Dataset entries:
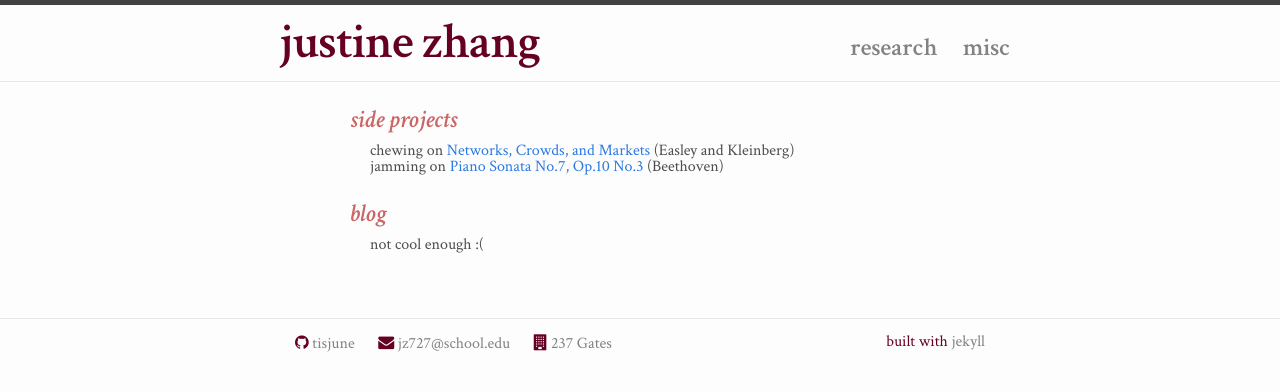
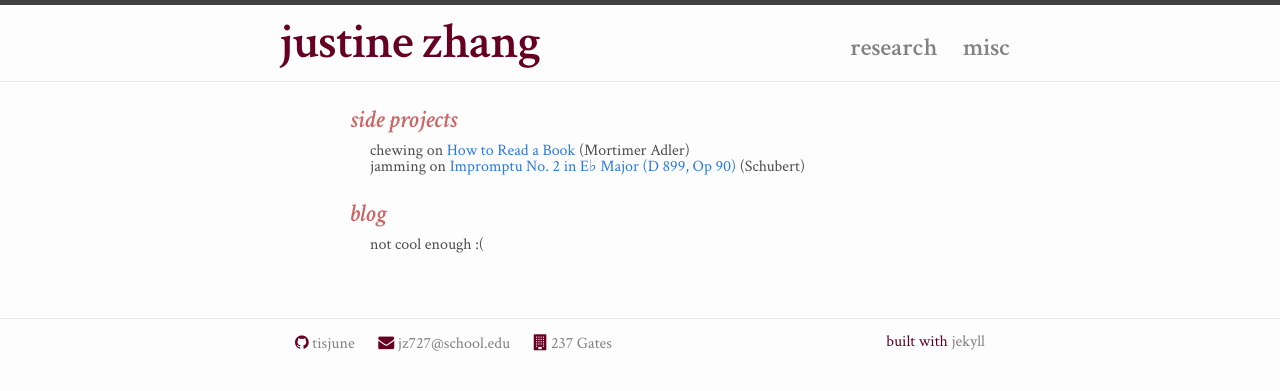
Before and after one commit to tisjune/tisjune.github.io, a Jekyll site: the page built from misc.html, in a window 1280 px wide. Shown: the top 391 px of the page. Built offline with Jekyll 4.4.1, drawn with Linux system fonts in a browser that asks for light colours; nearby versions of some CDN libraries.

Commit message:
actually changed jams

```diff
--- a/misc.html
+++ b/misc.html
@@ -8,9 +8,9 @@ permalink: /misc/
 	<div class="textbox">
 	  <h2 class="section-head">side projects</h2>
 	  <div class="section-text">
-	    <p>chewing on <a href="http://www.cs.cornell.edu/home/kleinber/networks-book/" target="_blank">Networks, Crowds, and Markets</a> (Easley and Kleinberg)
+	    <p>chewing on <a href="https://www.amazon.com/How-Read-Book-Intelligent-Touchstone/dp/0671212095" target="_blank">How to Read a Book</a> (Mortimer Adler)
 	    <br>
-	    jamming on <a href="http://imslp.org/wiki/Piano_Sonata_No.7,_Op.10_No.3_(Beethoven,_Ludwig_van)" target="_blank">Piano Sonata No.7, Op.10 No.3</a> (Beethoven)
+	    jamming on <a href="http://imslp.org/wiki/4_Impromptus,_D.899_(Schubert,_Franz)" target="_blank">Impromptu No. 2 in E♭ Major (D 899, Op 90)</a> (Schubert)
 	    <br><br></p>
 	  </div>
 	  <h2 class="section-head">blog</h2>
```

--- Task brief ---
Could each line of the data be written out exactly, with no pictures included?

--- Output below ---
Before and after one commit to tisjune/tisjune.github.io, a Jekyll site: the page built from misc.html, in a window 1280 px wide. Shown: the top 391 px of the page. Built offline with Jekyll 4.4.1, drawn with Linux system fonts in a browser that asks for light colours; nearby versions of some CDN libraries.

Commit message:
actually changed jams

```diff
--- a/misc.html
+++ b/misc.html
@@ -8,9 +8,9 @@ permalink: /misc/
 	<div class="textbox">
 	  <h2 class="section-head">side projects</h2>
 	  <div class="section-text">
-	    <p>chewing on <a href="http://www.cs.cornell.edu/home/kleinber/networks-book/" target="_blank">Networks, Crowds, and Markets</a> (Easley and Kleinberg)
+	    <p>chewing on <a href="https://www.amazon.com/How-Read-Book-Intelligent-Touchstone/dp/0671212095" target="_blank">How to Read a Book</a> (Mortimer Adler)
 	    <br>
-	    jamming on <a href="http://imslp.org/wiki/Piano_Sonata_No.7,_Op.10_No.3_(Beethoven,_Ludwig_van)" target="_blank">Piano Sonata No.7, Op.10 No.3</a> (Beethoven)
+	    jamming on <a href="http://imslp.org/wiki/4_Impromptus,_D.899_(Schubert,_Franz)" target="_blank">Impromptu No. 2 in E♭ Major (D 899, Op 90)</a> (Schubert)
 	    <br><br></p>
 	  </div>
 	  <h2 class="section-head">blog</h2>
```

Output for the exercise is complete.